Margaret Rhodes: Even Architecture Prizes Are Political In This Crazy World: In an oblique commentary on global politics, the Pritzker Prize jury just awarded architecture’s highest honor to a little-known trio of Spanish architects...RCR Arquitectes stands in as a metaphor for appreciating otherness in the world...It’s not the job of the jury to make identity politics out of the award. But right now, it’s hard not to. -- Rafael Aranda; Carme Pigem; Ramon Vilalta- Wired
Nick Mafi: The Surprising Reason Why a Spanish Trio Was Awarded This Year's Pritzker Prize: ...a selection that was an embrace of multiculturalism through the prism of design: The selection appears to be highly political...the jury acknowledged the importance of collaboration in an increasingly divided world...a tacit rejection of exclusionary policies... -- RCR Arquitectes- Architectural Digest

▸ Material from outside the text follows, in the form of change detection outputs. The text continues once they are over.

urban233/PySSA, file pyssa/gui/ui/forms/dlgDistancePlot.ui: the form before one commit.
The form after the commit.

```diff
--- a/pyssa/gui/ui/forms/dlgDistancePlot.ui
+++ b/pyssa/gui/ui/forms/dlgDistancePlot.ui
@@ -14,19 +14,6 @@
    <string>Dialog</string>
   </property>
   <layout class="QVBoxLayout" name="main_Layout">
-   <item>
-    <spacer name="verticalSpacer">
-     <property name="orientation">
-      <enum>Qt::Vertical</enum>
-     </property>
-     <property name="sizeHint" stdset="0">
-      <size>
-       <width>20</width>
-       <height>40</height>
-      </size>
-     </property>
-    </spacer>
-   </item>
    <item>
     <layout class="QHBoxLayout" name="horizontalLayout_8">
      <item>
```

Jonathan Glancey: Pritzker Prize 2017: Catalan trio wins architecture's Nobel prize: Rafael Aranda, Carme Pigem and Ramon Vilalta...have shaped one exquisite modern building after another, each one...a delight for the senses...deeply aesthetic, yet unpretentious 21st-century architects promising to create a balance between our intensely modern world and the age-old senses and feelings we have for nature, place and sentiment. -- RCR Arquitectes- CNN Style
Edwin Heathcote: Pritzker Prize 2017 goes to RCR Arquitectes of Catalonia: ...recognised a practice that focuses on the local, not the global...In architecture, [beauty] is not something you hear much about, a slightly suspect concept...Yet Rafael Aranda, Carme Pigem and Ramón Vilalta are not afraid to use it. And they have good reason. The architecture...is some of the most ethereal, exquisite and, yes, beautiful architecture of modern times.- Financial Times (UK)

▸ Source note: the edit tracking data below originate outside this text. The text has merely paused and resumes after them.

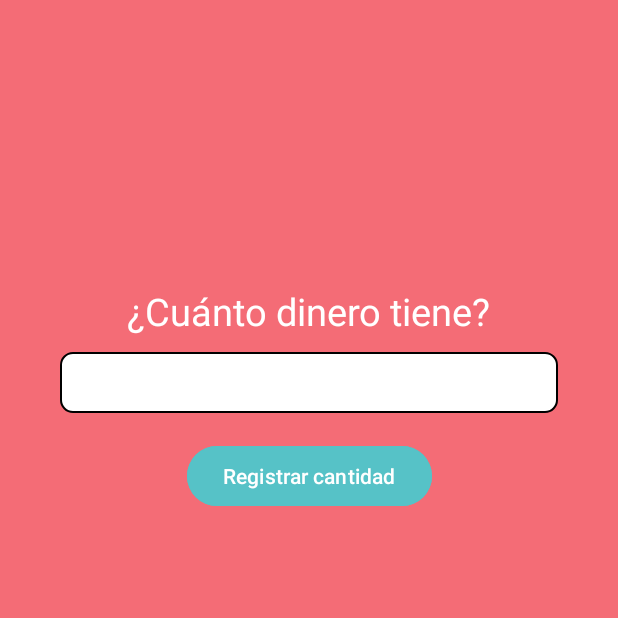
After one commit to aracely-campa/Equipo1_proyectoFinal, an Android app: the PresupuestoActivity screen opened directly, with no data from a screen before it, on a phone screen of 412 x 824 dp, the top half of it. The commit adds this screen. Run offline under Robolectric (Android 15) with nearby library versions, the phone set to English and light mode, and no system bars; our stand-ins replace Firebase (no records; nobody signed in at launch, a user with empty details on screens opened directly).

Commit message:
Refactorizado el historial de la pantalla de inicio, añadida lógica para poner un presupuesto al usuario en la base de datos. (Los gastos e ingresos no funcionaron con el presupuesto)

```diff
--- a/Fianzas_Personales/app/src/main/AndroidManifest.xml
+++ b/Fianzas_Personales/app/src/main/AndroidManifest.xml
@@ -12,6 +12,9 @@
         android:supportsRtl="true"
         android:theme="@style/Theme.Fianzas_Personales"
         tools:targetApi="31">
+        <activity
+            android:name=".PresupuestoActivity"
+            android:exported="false" />
         <activity
             android:name=".ActivityRecuperarContrasena"
             android:exported="false" />
--- /dev/null
+++ b/Fianzas_Personales/app/src/main/java/campa/aracely/fianzas_personales/PresupuestoActivity.kt
@@ -0,0 +1,67 @@
+package campa.aracely.fianzas_personales
+
+import android.content.Intent
+import android.os.Bundle
+import android.widget.Button
+import android.widget.EditText
+import android.widget.Toast
+import androidx.activity.enableEdgeToEdge
+import androidx.appcompat.app.AppCompatActivity
+import androidx.core.view.ViewCompat
+import androidx.core.view.WindowInsetsCompat
+import campa.aracely.fianzas_personales.Database.Database
+import com.google.firebase.auth.FirebaseAuth
+import com.google.firebase.auth.FirebaseUser
+import com.google.firebase.firestore.FirebaseFirestore
+import com.google.firebase.firestore.SetOptions
+
+class PresupuestoActivity : AppCompatActivity() {
+
+    private lateinit var etDineroCuenta: EditText
+    private lateinit var btnRegistrarPresupuesto: Button
+    private lateinit var firestore: FirebaseFirestore
+
+    override fun onCreate(savedInstanceState: Bundle?) {
+        super.onCreate(savedInstanceState)
+        enableEdgeToEdge()
+        setContentView(R.layout.activity_presupuesto)
+        ViewCompat.setOnApplyWindowInsetsListener(findViewById(R.id.main)) { v, insets ->
+            val systemBars = insets.getInsets(WindowInsetsCompat.Type.systemBars())
+            v.setPadding(systemBars.left, systemBars.top, systemBars.right, systemBars.bottom)
+            insets
+        }
+
+        etDineroCuenta = findViewById(R.id.et_dinero_cuenta)
+        btnRegistrarPresupuesto = findViewById(R.id.btn_registrar_presupuesto)
+        firestore = FirebaseFirestore.getInstance()
+
+        btnRegistrarPresupuesto.setOnClickListener {
+            registrarPresupuesto()
+        }
+    }
+
+    private fun registrarPresupuesto() {
+        val dineroCuenta = etDineroCuenta.text.toString()
+        if(dineroCuenta.isEmpty()) {
+            Toast.makeText(this, "Por favor ingrese una cantidad", Toast.LENGTH_SHORT).show()
+            return
+        }
+
+        val uid = FirebaseAuth.getInstance().currentUser?.uid
+        if(uid != null) {
+            val userMap = hashMapOf("presupuesto" to dineroCuenta)
+            firestore.collection("users").document(uid).set(userMap, SetOptions.merge())
+                .addOnCompleteListener { task ->
+                    if(task.isSuccessful) {
+                        Toast.makeText(this, "Presupuesto registrado correctamente", Toast.LENGTH_SHORT).show()
+                        val intent = Intent(this, ActivityInicio::class.java)
+                        startActivity(intent)
+                    } else {
+                        Toast.makeText(this, "Error al registrar el presupuesto", Toast.LENGTH_SHORT).show()
+                    }
+                }
+        } else {
+            Toast.makeText(this, "No se pudo obtener el usuario", Toast.LENGTH_SHORT).show()
+        }
+    }
+}
--- /dev/null
+++ b/Fianzas_Personales/app/src/main/res/layout/activity_presupuesto.xml
@@ -0,0 +1,50 @@
+<?xml version="1.0" encoding="utf-8"?>
+<androidx.constraintlayout.widget.ConstraintLayout xmlns:android="http://schemas.android.com/apk/res/android"
+    xmlns:app="http://schemas.android.com/apk/res-auto"
+    xmlns:tools="http://schemas.android.com/tools"
+    android:id="@+id/main"
+    android:layout_width="match_parent"
+    android:layout_height="match_parent"
+    android:fitsSystemWindows="true"
+    tools:context=".PresupuestoActivity"
+    android:background="@color/rojo_fondo">
+
+    <TextView
+        android:id="@+id/textView"
+        android:layout_width="wrap_content"
+        android:layout_height="wrap_content"
+        android:layout_marginTop="190dp"
+        android:text="@string/cuanto_dinero"
+        android:textColor="@color/white"
+        android:textSize="25sp"
+        app:layout_constraintEnd_toEndOf="parent"
+        app:layout_constraintStart_toStartOf="parent"
+        app:layout_constraintTop_toTopOf="parent" />
+
+    <EditText
+        android:id="@+id/et_dinero_cuenta"
+        android:layout_width="match_parent"
+        android:layout_height="wrap_content"
+        android:layout_marginTop="10dp"
+        android:layout_marginLeft="40dp"
+        android:layout_marginRight="40dp"
+        android:background="@drawable/edit_text_background"
+        android:inputType="numberDecimal"
+        android:padding="8dp"
+        android:textColor="@color/black"
+        android:textColorHint="#B0BEC5"
+        app:layout_constraintTop_toBottomOf="@+id/textView"
+        tools:layout_editor_absoluteX="40dp" />
+
+    <Button
+        android:id="@+id/btn_registrar_presupuesto"
+        android:layout_width="wrap_content"
+        android:layout_height="wrap_content"
+        android:layout_marginTop="18dp"
+        android:backgroundTint="@color/azul_claro"
+        android:text="@string/btn_registrar_dinero"
+        app:layout_constraintEnd_toEndOf="parent"
+        app:layout_constraintStart_toStartOf="parent"
+        app:layout_constraintTop_toBottomOf="@+id/et_dinero_cuenta" />
+
+</androidx.constraintlayout.widget.ConstraintLayout>
--- a/Fianzas_Personales/app/src/main/res/layout/item_transaccion.xml
+++ b/Fianzas_Personales/app/src/main/res/layout/item_transaccion.xml
@@ -40,5 +40,6 @@
         android:id="@+id/btn_delete"
         android:layout_width="wrap_content"
         android:layout_height="wrap_content"
+        android:backgroundTint="@color/azul_claro"
         android:text="Eliminar" />
 </LinearLayout>
--- /dev/null
+++ b/Fianzas_Personales/app/src/main/res/values/string_activity_presupuesto.xml
@@ -0,0 +1,5 @@
+<?xml version="1.0" encoding="utf-8"?>
+<resources>
+    <string name="cuanto_dinero">¿Cuánto dinero tiene?</string>
+    <string name="btn_registrar_dinero">Registrar cantidad</string>
+</resources>
--- a/Fianzas_Personales/app/src/main/res/values/string_layoutInicio.xml
+++ b/Fianzas_Personales/app/src/main/res/values/string_layoutInicio.xml
@@ -3,5 +3,5 @@
     <string name="bienvenido">Bienvenido</string>
     <string name="historial">Historial de transacciones</string>
     <string name="btn_nueva">Nueva</string>
-    <string name="btn_presupuesto">Haz tu presupuesto</string>
+    <string name="btn_presupuesto_text">Haz tu presupuesto</string>
 </resources>
```
Also changed, not shown: Fianzas_Personales/app/src/main/java/campa/aracely/fianzas_personales/ActivityInicio.kt (+28 -0 lines), Fianzas_Personales/app/src/main/res/layout/activity_inicio.xml (+9 -6 lines).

Diana Budds: Three Little-Known Spanish Architects Win Architecture's Top Prize: RIP, starchitecture. And good riddance: The commendation...goes to a firm that has quietly reinvented regional design...emblematic of evolving dynamics in the profession, and the priorities of architecture's gatekeepers...illuminates a path forward for an industry struggling with identity and communication. -- Rafael Aranda; Carme Pigem; Ramon Vilalta; RCR Arquitectes- Fast Company / Co.Design
Alexandra Lange: 2017 Pritzker Prize awarded to RCR Arcquitectes: To say I was surprised by the 2017 Pritzker...wouldn’t be quite right, because I had never heard of them...picked collaborators - three! - and added another woman...This is how architecture is really practiced so, thank you. -- Rafael Aranda, Carme Pigem and Ramon Vilalta [images]- Curbed
Martha Thorne discusses her thoughts on the Pritzker Pritzker 2017: "The reason the jury selected three people is because they have a very special form of working together...its an architecture that is very experiential..." -- Rafael Aranda; Carme Pigem; Ramon Vilalta; RCR Arquitectes [video]- IE School of Architecture & Design (Spain)
Cathleen McGuigan: Everyone’s a Winner! As architecture and design awards proliferate, how much do all these honors matter? In architecture, it’s always awards season. The field now has dozens of programs...if your project...is honored along with hundreds of others, it dilutes the potency of a prize. When everyone’s a winner, how big a deal can that be?- Architectural Record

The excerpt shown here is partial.